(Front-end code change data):

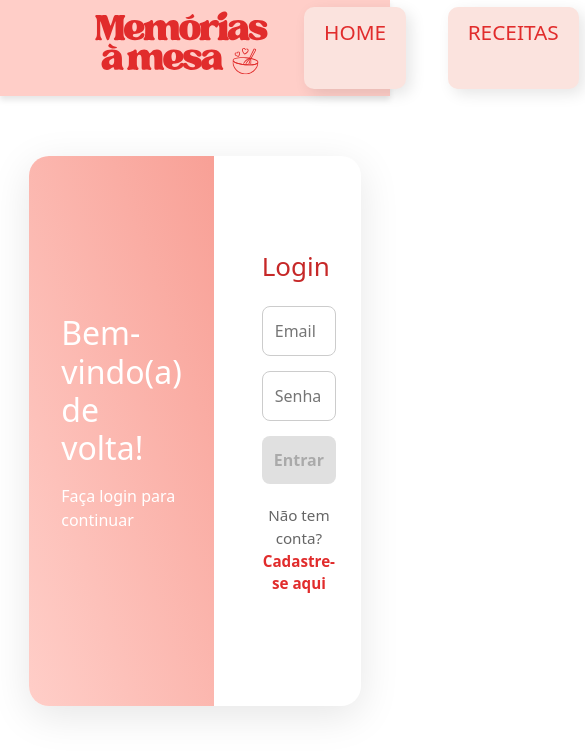
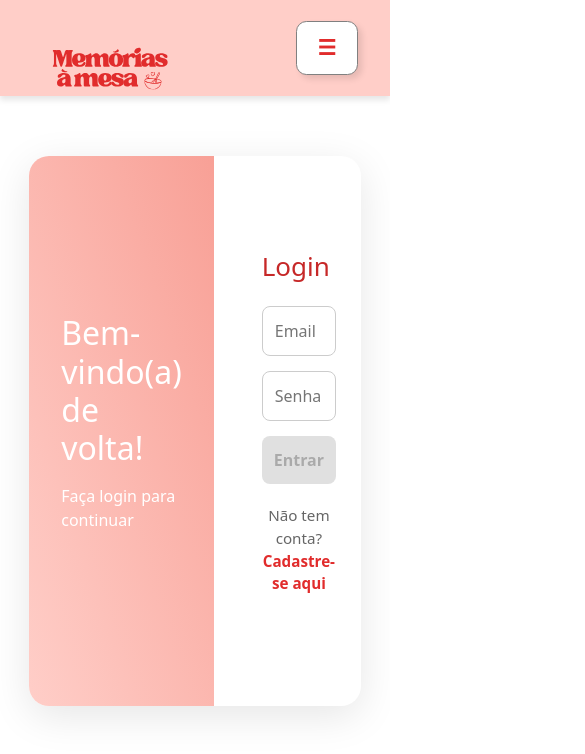
Before and after one commit to CainanJose/memoriasamesa, an Angular app: page /login in a window 390 px wide. Shown: the top 754 px of the page, 585 px wide, since content can reach past the window. Built offline with nearby package versions, Linux system fonts and the light colour scheme.

Commit message:
Aplicado responsividade

```diff
--- a/src/app/navbar/navbar.component.css
+++ b/src/app/navbar/navbar.component.css
@@ -4,42 +4,54 @@
   display: flex;
   align-items: center;
   justify-content: space-between;
-    padding: 2em 4em;
-    position: relative;
+  padding: 0 2em;
   box-shadow: 0px 4px 6px rgba(0, 0, 0, 0.1);
 }
 
-  /* CENTRALIZA O MENU */
-  .menu-links {
-    font-size: 1.3rem;
-    color: #e12c2c;
-    display: flex;
-    gap: 2em;
-  }
-
-  .menu-links .link {
-    cursor: pointer;
-  }
-  .menu-buttons {
-    display: flex;
-    gap: 0.5em;
-  }
-
+/* Logo à esquerda */
 .logo-wrapper img {
   width: 240px;
   height: auto;
   margin-top: 9em;
 }
 
+/* MENU CENTRAL (visível apenas em telas grandes) */
+.menu-links {
+  display: flex;
+  justify-content: center;
+  align-items: center;
+  gap: 2em;
+  flex: 1;
+}
 
+.menu-links .link {
+  display: flex;
+  padding: 10px 20px;
+  background-color: #fbe3de;
+  border-radius: 10px;
+  box-shadow: 5px 5px 15px rgba(0, 0, 0, 0.1);
+  font-weight: 500;
+  cursor: pointer;
+  transition: all 0.2s ease-in-out;
+  text-align: center;
+  color: #e12c2c !important;
+  border: none;
+  white-space: nowrap;
+}
 
+.menu-links .link:hover {
+  box-shadow: inset 2px 2px 5px rgba(0, 0, 0, 0.1);
+  background-color: #f8d3cc;
+}
+
+/* Botões à direita (Login, Sair, Hambúrguer) */
 .menu-buttons {
   display: flex;
-    gap: 2em;              /* espaçamento entre os botões igual ao menu central */
-    font-size: 1.3rem;     /* igual ao menu central */
-    color: #e12c2c;        /* mesma cor */
-    align-items: center;   /* alinha verticalmente */
-    margin-left: auto;     /* 👈 garante que os botões vão para a direita dentro do flex container */
+  gap: 2em;
+  font-size: 1.3rem;
+  color: #e12c2c;
+  align-items: center;
+  flex-shrink: 0;
 }
 
 .btn {
@@ -64,7 +76,7 @@
   border: 0.5px solid gray;
 }
 
-
+/* Menu lateral (hambúrguer mobile) */
 .menu-lateral {
   height: 100%;
   width: 0;
@@ -104,23 +116,30 @@
   cursor: pointer;
 }
 
-
-  .link {
+/* CLASSES DE VISIBILIDADE */
+.desktop-only {
   display: flex;
-    padding: 10px 20px;
-    background-color: #fbe3de;
-    border-radius: 10px;
-    box-shadow: 5px 5px 15px rgba(0, 0, 0, 0.1);
-    font-weight: 500;
-    cursor: pointer;
-    transition: all 0.2s ease-in-out;
-    text-align: center;
-    color: #e12c2c !important; /* Força a cor igual aos outros */
-    border: none;
 }
 
+.mobile-only {
+  display: none;
+}
 
-  .link:hover {
-    box-shadow: inset 2px 2px 5px rgba(0, 0, 0, 0.1);
-    background-color: #f8d3cc;
+/* RESPONSIVO para mobile */
+@media screen and (max-width: 768px) {
+  .desktop-only {
+    display: none;
   }
+
+  .mobile-only {
+    display: block;
+  }
+
+  .logo-wrapper img {
+    width: 160px;
+  }
+
+  .menu-buttons {
+    gap: 1em;
+  }
+}
--- a/src/app/navbar/navbar.component.html
+++ b/src/app/navbar/navbar.component.html
@@ -4,39 +4,44 @@
     <img src="assets/1.svg" alt="Memórias à Mesa" />
   </div>
 
-  <!-- Menu central → SEMPRE visível -->
-  <div class="menu-links">
-    <span class="link">HOME</span>
-    <span class="link" [routerLink]="['/listareceitas']">RECEITAS</span>
-    <span class="link" [routerLink]="['/cadastroreceita']">CADASTRAR RECEITA</span>
+  <!-- Menu central (visível em desktop) -->
+  <div class="menu-links desktop-only">
+    <span class="link" routerLink="/">HOME</span>
+    <span class="link" routerLink="/listareceitas">RECEITAS</span>
+    <span class="link" routerLink="/cadastroreceita">CADASTRAR RECEITA</span>
   </div>
 
-  <!-- Botões à direita → só esconder os botões, não a barra inteira -->
+  <!-- Botões à direita -->
   <div class="menu-buttons">
-    <!-- Quando NÃO logado e NÃO em login/cadastro -->
+    <!-- Hambúrguer visível apenas em mobile -->
+    <button class="btn btn-white mobile-only" (click)="abrirMenuHamburguer()">☰</button>
+
+    <!-- Quando NÃO logado -->
     <ng-container *ngIf="!esconderBotoes() && !tokenValido">
-      <button class="btn btn-white" (click)="irParaLogin()">Login</button>
-      <button class="btn btn-red" (click)="irParaCriar()">Cadastrar</button>
-
+      <button class="btn btn-white desktop-only" (click)="irParaLogin()">Login</button>
+      <button class="btn btn-red desktop-only" (click)="irParaCriar()">Cadastrar</button>
     </ng-container>
 
     <!-- Quando logado -->
     <ng-container *ngIf="tokenValido">
-      <span class="link" (click)="logout()">SAIR</span>
+      <span class="link desktop-only" (click)="logout()">SAIR</span>
     </ng-container>
 
-    <!-- Menu hambúrguer (visível só se logado) -->
-    <ng-container *ngIf="tokenValido">
-      <button class="btn btn-outline-secondary" (click)="abrirMenuLateral()">
-        ☰
-      </button>
-            <!-- Menu lateral -->
-      <div class="menu-lateral" [class.aberto]="menuAberto">
-        <span class="closebtn" (click)="fecharMenuLateral()">×</span>
-        <a routerLink="/favoritos" (click)="fecharMenuLateral()">❤️ Favoritos</a>
-        <!-- Aqui você pode adicionar mais itens no futuro -->
-      </div>
-    </ng-container>
+    <!-- Menu lateral para mobile -->
+    <div class="menu-lateral" [class.aberto]="menuHamburguerAberto">
+      <span class="closebtn" (click)="fecharMenuHamburguer()">×</span>
+      <a routerLink="/" (click)="fecharMenuHamburguer()">🏠 Home</a>
+      <a routerLink="/listareceitas" (click)="fecharMenuHamburguer()">📖 Receitas</a>
+      <a routerLink="/cadastroreceita" (click)="fecharMenuHamburguer()">➕ Nova Receita</a>
 
+      <!-- Botões de login ou sair no menu mobile -->
+      <ng-container *ngIf="!tokenValido">
+        <a (click)="irParaLogin()">🔐 Login</a>
+        <a (click)="irParaCriar()">📝 Cadastrar</a>
+      </ng-container>
+      <ng-container *ngIf="tokenValido">
+        <a (click)="logout()">🚪 Sair</a>
+      </ng-container>
+    </div>
   </div>
 </div>
--- a/src/app/navbar/navbar.component.ts
+++ b/src/app/navbar/navbar.component.ts
@@ -58,4 +58,14 @@ export class NavbarComponent {
     });
     this.fecharMenuLateral();
   }
+  menuHamburguerAberto = false;
+
+abrirMenuHamburguer() {
+  this.menuHamburguerAberto = true;
 }
+
+fecharMenuHamburguer() {
+  this.menuHamburguerAberto = false;
+}
+
+}
```
Lines whose indentation alone changed are shown as unchanged.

(Task directions):
Please return the entries above exactly as they appear, but without the pictures.

(Answer section):
Before and after one commit to CainanJose/memoriasamesa, an Angular app: page /login in a window 390 px wide. Shown: the top 754 px of the page, 585 px wide, since content can reach past the window. Built offline with nearby package versions, Linux system fonts and the light colour scheme.

Commit message:
Aplicado responsividade

```diff
--- a/src/app/navbar/navbar.component.css
+++ b/src/app/navbar/navbar.component.css
@@ -4,42 +4,54 @@
   display: flex;
   align-items: center;
   justify-content: space-between;
-    padding: 2em 4em;
-    position: relative;
+  padding: 0 2em;
   box-shadow: 0px 4px 6px rgba(0, 0, 0, 0.1);
 }
 
-  /* CENTRALIZA O MENU */
-  .menu-links {
-    font-size: 1.3rem;
-    color: #e12c2c;
-    display: flex;
-    gap: 2em;
-  }
-
-  .menu-links .link {
-    cursor: pointer;
-  }
-  .menu-buttons {
-    display: flex;
-    gap: 0.5em;
-  }
-
+/* Logo à esquerda */
 .logo-wrapper img {
   width: 240px;
   height: auto;
   margin-top: 9em;
 }
 
+/* MENU CENTRAL (visível apenas em telas grandes) */
+.menu-links {
+  display: flex;
+  justify-content: center;
+  align-items: center;
+  gap: 2em;
+  flex: 1;
+}
 
+.menu-links .link {
+  display: flex;
+  padding: 10px 20px;
+  background-color: #fbe3de;
+  border-radius: 10px;
+  box-shadow: 5px 5px 15px rgba(0, 0, 0, 0.1);
+  font-weight: 500;
+  cursor: pointer;
+  transition: all 0.2s ease-in-out;
+  text-align: center;
+  color: #e12c2c !important;
+  border: none;
+  white-space: nowrap;
+}
 
+.menu-links .link:hover {
+  box-shadow: inset 2px 2px 5px rgba(0, 0, 0, 0.1);
+  background-color: #f8d3cc;
+}
+
+/* Botões à direita (Login, Sair, Hambúrguer) */
 .menu-buttons {
   display: flex;
-    gap: 2em;              /* espaçamento entre os botões igual ao menu central */
-    font-size: 1.3rem;     /* igual ao menu central */
-    color: #e12c2c;        /* mesma cor */
-    align-items: center;   /* alinha verticalmente */
-    margin-left: auto;     /* 👈 garante que os botões vão para a direita dentro do flex container */
+  gap: 2em;
+  font-size: 1.3rem;
+  color: #e12c2c;
+  align-items: center;
+  flex-shrink: 0;
 }
 
 .btn {
@@ -64,7 +76,7 @@
   border: 0.5px solid gray;
 }
 
-
+/* Menu lateral (hambúrguer mobile) */
 .menu-lateral {
   height: 100%;
   width: 0;
@@ -104,23 +116,30 @@
   cursor: pointer;
 }
 
-
-  .link {
+/* CLASSES DE VISIBILIDADE */
+.desktop-only {
   display: flex;
-    padding: 10px 20px;
-    background-color: #fbe3de;
-    border-radius: 10px;
-    box-shadow: 5px 5px 15px rgba(0, 0, 0, 0.1);
-    font-weight: 500;
-    cursor: pointer;
-    transition: all 0.2s ease-in-out;
-    text-align: center;
-    color: #e12c2c !important; /* Força a cor igual aos outros */
-    border: none;
 }
 
+.mobile-only {
+  display: none;
+}
 
-  .link:hover {
-    box-shadow: inset 2px 2px 5px rgba(0, 0, 0, 0.1);
-    background-color: #f8d3cc;
+/* RESPONSIVO para mobile */
+@media screen and (max-width: 768px) {
+  .desktop-only {
+    display: none;
   }
+
+  .mobile-only {
+    display: block;
+  }
+
+  .logo-wrapper img {
+    width: 160px;
+  }
+
+  .menu-buttons {
+    gap: 1em;
+  }
+}
--- a/src/app/navbar/navbar.component.html
+++ b/src/app/navbar/navbar.component.html
@@ -4,39 +4,44 @@
     <img src="assets/1.svg" alt="Memórias à Mesa" />
   </div>
 
-  <!-- Menu central → SEMPRE visível -->
-  <div class="menu-links">
-    <span class="link">HOME</span>
-    <span class="link" [routerLink]="['/listareceitas']">RECEITAS</span>
-    <span class="link" [routerLink]="['/cadastroreceita']">CADASTRAR RECEITA</span>
+  <!-- Menu central (visível em desktop) -->
+  <div class="menu-links desktop-only">
+    <span class="link" routerLink="/">HOME</span>
+    <span class="link" routerLink="/listareceitas">RECEITAS</span>
+    <span class="link" routerLink="/cadastroreceita">CADASTRAR RECEITA</span>
   </div>
 
-  <!-- Botões à direita → só esconder os botões, não a barra inteira -->
+  <!-- Botões à direita -->
   <div class="menu-buttons">
-    <!-- Quando NÃO logado e NÃO em login/cadastro -->
+    <!-- Hambúrguer visível apenas em mobile -->
+    <button class="btn btn-white mobile-only" (click)="abrirMenuHamburguer()">☰</button>
+
+    <!-- Quando NÃO logado -->
     <ng-container *ngIf="!esconderBotoes() && !tokenValido">
-      <button class="btn btn-white" (click)="irParaLogin()">Login</button>
-      <button class="btn btn-red" (click)="irParaCriar()">Cadastrar</button>
-
+      <button class="btn btn-white desktop-only" (click)="irParaLogin()">Login</button>
+      <button class="btn btn-red desktop-only" (click)="irParaCriar()">Cadastrar</button>
     </ng-container>
 
     <!-- Quando logado -->
     <ng-container *ngIf="tokenValido">
-      <span class="link" (click)="logout()">SAIR</span>
+      <span class="link desktop-only" (click)="logout()">SAIR</span>
     </ng-container>
 
-    <!-- Menu hambúrguer (visível só se logado) -->
-    <ng-container *ngIf="tokenValido">
-      <button class="btn btn-outline-secondary" (click)="abrirMenuLateral()">
-        ☰
-      </button>
-            <!-- Menu lateral -->
-      <div class="menu-lateral" [class.aberto]="menuAberto">
-        <span class="closebtn" (click)="fecharMenuLateral()">×</span>
-        <a routerLink="/favoritos" (click)="fecharMenuLateral()">❤️ Favoritos</a>
-        <!-- Aqui você pode adicionar mais itens no futuro -->
-      </div>
-    </ng-container>
+    <!-- Menu lateral para mobile -->
+    <div class="menu-lateral" [class.aberto]="menuHamburguerAberto">
+      <span class="closebtn" (click)="fecharMenuHamburguer()">×</span>
+      <a routerLink="/" (click)="fecharMenuHamburguer()">🏠 Home</a>
+      <a routerLink="/listareceitas" (click)="fecharMenuHamburguer()">📖 Receitas</a>
+      <a routerLink="/cadastroreceita" (click)="fecharMenuHamburguer()">➕ Nova Receita</a>
 
+      <!-- Botões de login ou sair no menu mobile -->
+      <ng-container *ngIf="!tokenValido">
+        <a (click)="irParaLogin()">🔐 Login</a>
+        <a (click)="irParaCriar()">📝 Cadastrar</a>
+      </ng-container>
+      <ng-container *ngIf="tokenValido">
+        <a (click)="logout()">🚪 Sair</a>
+      </ng-container>
+    </div>
   </div>
 </div>
--- a/src/app/navbar/navbar.component.ts
+++ b/src/app/navbar/navbar.component.ts
@@ -58,4 +58,14 @@ export class NavbarComponent {
     });
     this.fecharMenuLateral();
   }
+  menuHamburguerAberto = false;
+
+abrirMenuHamburguer() {
+  this.menuHamburguerAberto = true;
 }
+
+fecharMenuHamburguer() {
+  this.menuHamburguerAberto = false;
+}
+
+}
```
Lines whose indentation alone changed are shown as unchanged.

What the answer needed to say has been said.